Segment Open

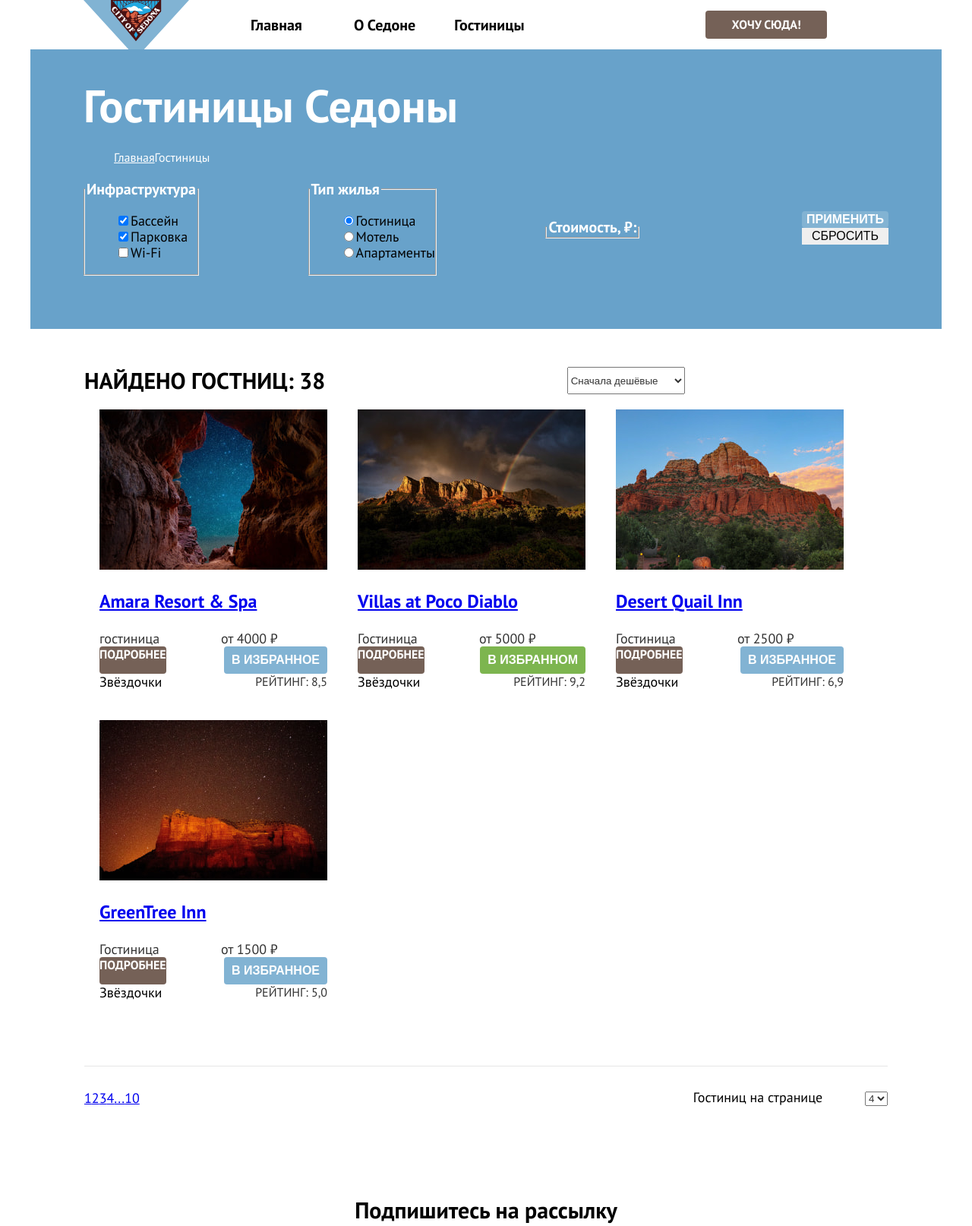
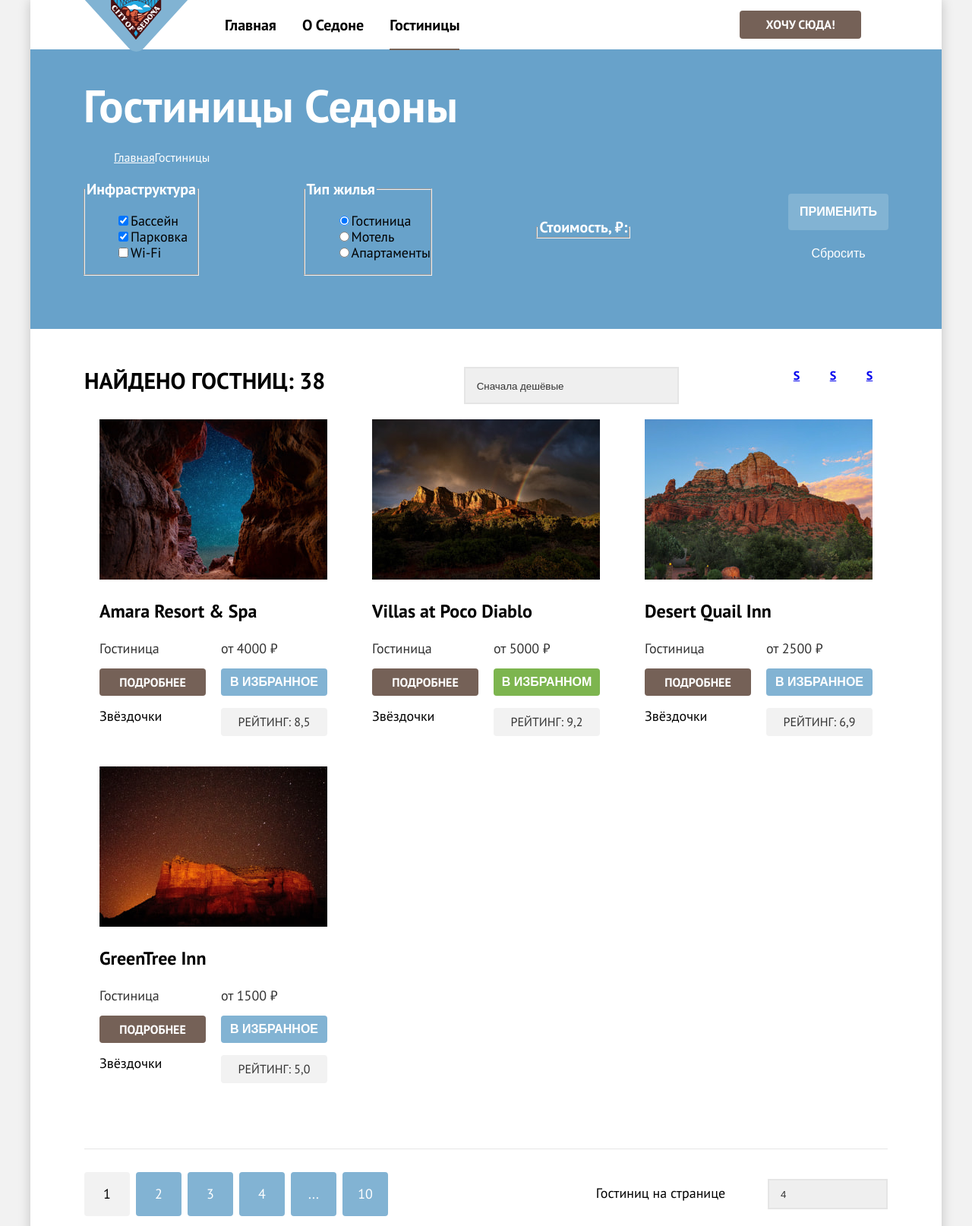
Before and after one commit to htmlacademy-htmlcss/2045419-sedona-34, a plain HTML site: page catalog.html in a window 1280 px wide. Shown: the top 1614 px of the page at 76% size. Drawn offline with Linux system fonts and the light colour scheme.

Commit message:
убирает лишние стили и добавляет элементы

```diff
--- a/catalog.html
+++ b/catalog.html
@@ -8,6 +8,7 @@
 </head>
 
 <body>
+  <div class="content-container">
     <header class="page-header">
       <nav class="navigation">
         <a class="navigation-logo" href="index.html">
@@ -43,7 +44,6 @@
       </nav>
     </header>
     <main class="main-inner main-container">
-    <div class="page-container">
       <section class="catalog-products">
         <h1 class="catalog-products-title">Гостиницы Седоны</h1>
         <ul class="breadcrumbs">
@@ -52,7 +52,7 @@
           <li class="breadcrumbs-item"><a class="breadcrumbs-link">Гостиницы</a>
           </li>
         </ul>
-        <h2 class="visually-hidden" >Список гостиниц с фильтрами</h2>
+        <h2 class="visually-hidden">Список гостиниц с фильтрами</h2>
         <form class="catalog-filter" action="https://echo.htmlacademy.ru/" method="get">
           <fieldset class="catalog-filter-group">
             <legend class="catalog-filter-title">Инфраструктура</legend>
@@ -112,17 +112,23 @@
             <option value="cheap" selected>Сначала дешёвые</option>
             <option value="expensive">Сначала дорогие</option>
           </select>
-          <div class="card-style-wrapper">
-            <a href="#" class="button">
-              <span class="visually-hidden">Показать все</span>
+          <ul class="card-style-list">
+            <li>
+              <a class="button button-card-style" href="#">
+                <span class="visually-hidden">Показать все</span>s
               </a>
-            <a class="button" href="#">
-              <span class="visually-hidden">Слайдшоу</span>
+            </li>
+            <li>
+              <a class="button button-card-style" href="#">
+                <span class="visually-hidden">Слайдшоу</span>s
               </a>
-            <a class="button" href="#">
-              <span class="visually-hidden">Показать список</span>
+            </li>
+            <li>
+              <a class="button button-card-style" href="#">
+                <span class="visually-hidden">Показать список</span>s
               </a>
-          </div>
+            </li>
+          </ul>
         </div>
         <ul class="hotel-card-list">
           <li class="hotel-card">
@@ -132,7 +138,7 @@
               <h3 class="hotel-card-title">Amara Resort & Spa</h3>
             </a>
             <div class="hotel-card-type-price-wrapper">
-              <span class="hotel-card-type">гостиница</span>
+              <span class="hotel-card-type">Гостиница</span>
               <span class="hotel-card-price">от 4000 ₽</span>
             </div>
             <div class="hotel-card-buttons-wrapper">
@@ -156,7 +162,7 @@
             </div>
             <div class="hotel-card-buttons-wrapper">
               <a href="" class="button button-hotel-card-about">подробнее</a>
-              <button class="button button-favourite-select">в избранном</button>
+              <button class="button button-favourite button-favourite-select">в избранном</button>
             </div>
             <div class="hotel-card-rating-wrapper">
               <span class="hotel-star">Звёздочки</span>
@@ -207,7 +213,7 @@
             <li class="pagination-item">
               <a href="#" class="pagination-link pagination-link-current">1</a>
             </li>
-            <li class="hagination-item">
+            <li class="pagination-item">
               <a href="#" class="pagination-link">2</a>
             </li>
             <li class="pagination-item">
@@ -234,12 +240,12 @@
           </label>
         </div>
       </section>
-    </div>
+
     </main>
     <footer class="page-footer">
       <section class="newsletter">
         <h2 class="subscribe">Подпишитесь на рассылку</h2>
-      <p class="newsletter-text">Только полезная информация и никакого спама, честное бойскаутское!</p>
+        <p class="newsletter-text">Только полезная информация и никакого спама,<br> честное бойскаутское!</p>
         <form class="newsletter-form" action="https://echo.htmlacademy.ru/" method="post">
           <label class="visually-hidden" for="newsletter-email">Email</label>
           <input class="field" type="email" placeholder="Ваш e-mail" name="newsletter-email" id="newsletter-email"
@@ -283,6 +289,7 @@
         </section>
       </div>
     </footer>
+  </div>
 </body>
 
 </html>
--- a/styles/styles.css
+++ b/styles/styles.css
@@ -28,9 +28,13 @@ body {
   font-size: 18px;
   line-height: 21px;
   color: #000000;
-  background-color: #ffffff;
+  background-color: #f2f2f2;
 }
 
+.main-container {
+  flex-grow: 1;
+  margin: auto;
+}
 .visually-hidden {
   position: absolute;
   width: 1px;
@@ -43,6 +47,7 @@ body {
 }
 
 .button {
+  box-sizing: border-box;
   border: none;
   font-weight: 700;
   font-size: 16px;
@@ -53,10 +58,13 @@ body {
 
 .navigation {
   display: flex;
-  width: 1200px;
+  align-items: center;
   height: 65px;
   margin: 0 auto;
+  padding-left: 70px;
+  padding-right: 70px;
 }
+
 
 .navigation-list {
   margin: 0;
@@ -64,16 +72,17 @@ body {
   display: flex;
   width: 483px;
   list-style-type: none;
+  align-items: center;
 }
 
 .navigation-user {
   max-width: 264px;
-  margin-right: 70px;
-  padding: 14px;
+  margin-left: auto;
 }
 
 .navigation-link {
-  padding: 20px 34px 19px;
+  position: relative;
+  padding: 20px 17px;
   display: block;
   font-family: "PT Sans", sans-serif;
   font-weight: 700;
@@ -86,20 +95,28 @@ body {
   text-decoration: none;
 }
 
+.navigation-link-current::after {
+  z-index: 1;
+  content: "";
+  position: absolute;
+  bottom: 0;
+  left: 17px;
+  right: 17px;
+  height: 2px;
+  background-color: #756257;
+}
+
 .navigation-link-user {
   min-width: 19px;
   min-height: 19px;
 }
 
-.navigation-link-current {
-  padding-left: 17px;
-}
 
 .navigation-logo {
   display: block;
-  margin-left: 70px;
-  margin-right: 47px;
+  margin-right: 30px;
   height: 70px;
+  z-index: 1;
 }
 
 .i-want-here {
@@ -119,25 +136,29 @@ body {
   border-radius: 4px;
 }
 
-.main-container {
-  flex-grow: 1;
-}
-
-.page-container {
-  width: 1200px;
-  margin: 0 auto;
-}
-
 .welcome-logo {
   padding-top: 51.4px;
   padding-bottom: 83.03px;
 }
+
 .welcome-logo-wrapper {
   text-align: center;
   background-image: url("../images/main/index-background.jpg");
   background-size: 100% auto;
+  position: relative;
   background-repeat: no-repeat;
   background-color: #68a2ca;
+  background-size: cover;
+}
+.welcome-logo-wrapper::after {
+  position: absolute;
+  bottom: -1.5px;
+  left: 0;
+  content: "";
+  width: 1200px;
+  height: 57px;
+  background-image: url("../images/decor-index.svg");
+  background-repeat: no-repeat;
   background-size: cover;
 }
 
@@ -190,6 +211,7 @@ body {
   margin: 0;
   padding-top: 30px;
 }
+
 .recommend-icon {
   padding-bottom: 30px;
   min-width: 75px;
@@ -200,6 +222,7 @@ body {
   margin: 0;
   padding-top: 30px;
 }
+
 .recommend-title {
   margin: 0;
   font-weight: 700;
@@ -290,8 +313,10 @@ body {
 }
 
 .button-interest {
-  display: block;
-  margin: 0 313px 0 313px;
+  display: inline-block;
+  min-width: 574px;
+  box-sizing: border-box;
+  margin: 0 auto;
   padding: 12px 15px;
   font-weight: 700;
   font-size: 20px;
@@ -376,6 +401,7 @@ body {
 }
 
 .button-submit {
+  padding: 14px 15px;
   font-weight: 700;
   color: #ffffff;
   background: #82B3D3;
@@ -383,10 +409,18 @@ body {
 }
 
 .button-reset {
+  margin-top: 20px;
   font-weight: 400;
+  color: #ffffff;
+  text-transform: capitalize;
+  background: none;
 }
 
 .select-control {
+  padding: 13px 133px 12px 17px;
+  -webkit-appearance: none;
+  border: none;
+  box-shadow: inset 0 0 0 2px #e5e5e5;
   margin-left: 51px;
   color: #333333;
   text-transform: inherit;
@@ -401,12 +435,33 @@ body {
   justify-content: space-between;
 }
 
+.card-style-list {
+  list-style-type: none;
+  padding: 0;
+  margin: 0;
+  display: flex;
+  flex-wrap: wrap;
+
+}
+
+.button-card-style {
+  min-height: 48px;
+  min-width: 48px;
+  display: inline-block;
+}
+
 .hotel-card-list {
   border-bottom: 1px solid #E6E6E6;
   margin: 0 auto 0 auto;
   padding: 0 0 66px 0;
   display: flex;
   flex-wrap: wrap;
+  justify-content: space-between;
+}
+
+.hotel-card-link {
+  text-decoration: none;
+  color: #000000;
 }
 
 .hotel-card {
@@ -424,12 +479,14 @@ body {
   width: 100%;
   display: flex;
   justify-content: space-between;
+  padding-bottom: 16px;
 }
 
 .hotel-card-buttons-wrapper {
   width: 100%;
   display: flex;
   justify-content: space-between;
+  padding-bottom: 16px;
 }
 
 .hotel-card-rating-wrapper {
@@ -445,6 +502,7 @@ body {
   text-transform: uppercase;
 }
 
+
 .hotel-card-title {
   font-weight: 700;
   font-size: 24px;
@@ -452,6 +510,8 @@ body {
 }
 
 .button-hotel-card-about {
+  min-width: 140px;
+  padding: 8px 5px;
   font-weight: 700;
   color: #ffffff;
   text-transform: uppercase;
@@ -461,7 +521,10 @@ body {
 }
 
 .button-favourite {
-  padding: 8px 10px;
+  box-sizing: border-box;
+  margin: 0;
+  min-width: 140px;
+  padding: 8px 5px;
   color: #ffffff;
   background: #82B3D3;
   border-radius: 4px;
@@ -469,18 +532,26 @@ body {
 }
 
 .button-favourite-select {
-  margin: 0;
-  padding: 8px 10px;
-  color: #ffffff;
   background: #7DB54F;
+}
+
+.hotel-card-rating {
+  box-sizing: border-box;
+  display: inline-block;
+  min-width: 140px;
+  padding: 8px 5px;
+  font-size: 16px;
+  line-height: 20px;
+  color: #333333;
+  text-align: center;
+  text-transform: uppercase;
+  background: #f2f2f2;
   border-radius: 4px;
 }
 
-.hotel-card-rating {
-  font-size: 16px;
-  line-height: 20px;
-  color: #333333;
-  text-transform: uppercase;
+.hotel-star {
+  min-width: 140px;
+  min-height: 37px;
 }
 
 .hotel-card-type {
@@ -503,11 +574,31 @@ body {
 }
 
 .pagination {
+  display: grid;
+  grid-template-columns: repeat(6, 60px);
+  gap: 8px;
   margin: 0;
   padding: 0;
   list-style-type: none;
-  display: flex;
   justify-content: space-between;
+}
+
+.pagination-link {
+  box-sizing: border-box;
+  display: block;
+  text-align: center;
+  min-width: 60px;
+  padding: 16px 4px;
+  line-height: 26px;
+  color: #ffffff;
+  text-decoration: none;
+  background: #82B3D3;
+  border-radius: 4px;
+}
+
+.pagination-link-current {
+  color: #000000;
+  background: #f2f2f2;
 }
 
 .newsletter {
@@ -516,12 +607,18 @@ body {
   text-align: center;
 }
 
+.newsletter-form {
+  width: 800px;
+  display: flex;
+}
+
 .subscribe {
   margin-top: 0;
   margin-bottom: 29px;
   font-weight: 700;
   font-size: 30px;
   line-height: 36px;
+  text-transform: uppercase;
 }
 
 .newsletter-text {
@@ -530,7 +627,7 @@ body {
 }
 
 .button-newsletter {
-  padding: 12 px 15px;
+  padding: 12px 15px;
   margin: 0;
   font-weight: 700;
   font-size: 20px;
@@ -552,17 +649,23 @@ body {
 }
 
 .field {
+  padding: 20px;
+  margin: 0;
   background-color: #f2f2f2;
-  border-radius: 0px 10px 10px 0px;
+  border: none;
+  border-radius: 10px 0 0 10px;
+  flex-grow: 1;
 }
 
 .page-footer {
-  width: 1200px;
-  margin: auto auto 0 auto;
+  margin: aut auto 0 auto;
   padding: 0;
 }
 
 .footer {
+  padding: 0 70px;
+  min-height: 120px;
+  align-items: center;
   display: flex;
   justify-content: space-between;
 }
@@ -571,15 +674,27 @@ body {
   margin: 0;
   width: 142px;
   display: flex;
+  flex-wrap: wrap;
   justify-content: space-between;
   list-style-type: none;
 }
 
 .footer-social-item {
-  max-width: 48px;
-  max-height: 40px;
+  min-width: 47px;
+  min-height: 40px;
+}
+
+.footer-social-item:nth-child(3n) {
+  margin-right: 0;
 }
 
 .made {
   width: 115px;
 }
+
+.content-container {
+  box-shadow: 0 0 15px rgba(0,0,0,0.2);
+  background-color: #ffffff;
+  width: 1200px;
+  margin: 0 auto;
+}
```
Also changed, not shown: index.html (+8 -5 lines). Lines whose indentation alone changed are shown as unchanged.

Segment Closed

- [Requirement] Please go through the data and copy each line containing the word "title".

- [Reply]
         <h1 class="catalog-products-title">Гостиницы Седоны</h1>
             <legend class="catalog-filter-title">Инфраструктура</legend>
               <h3 class="hotel-card-title">Amara Resort & Spa</h3>
 .recommend-title {
 .hotel-card-title {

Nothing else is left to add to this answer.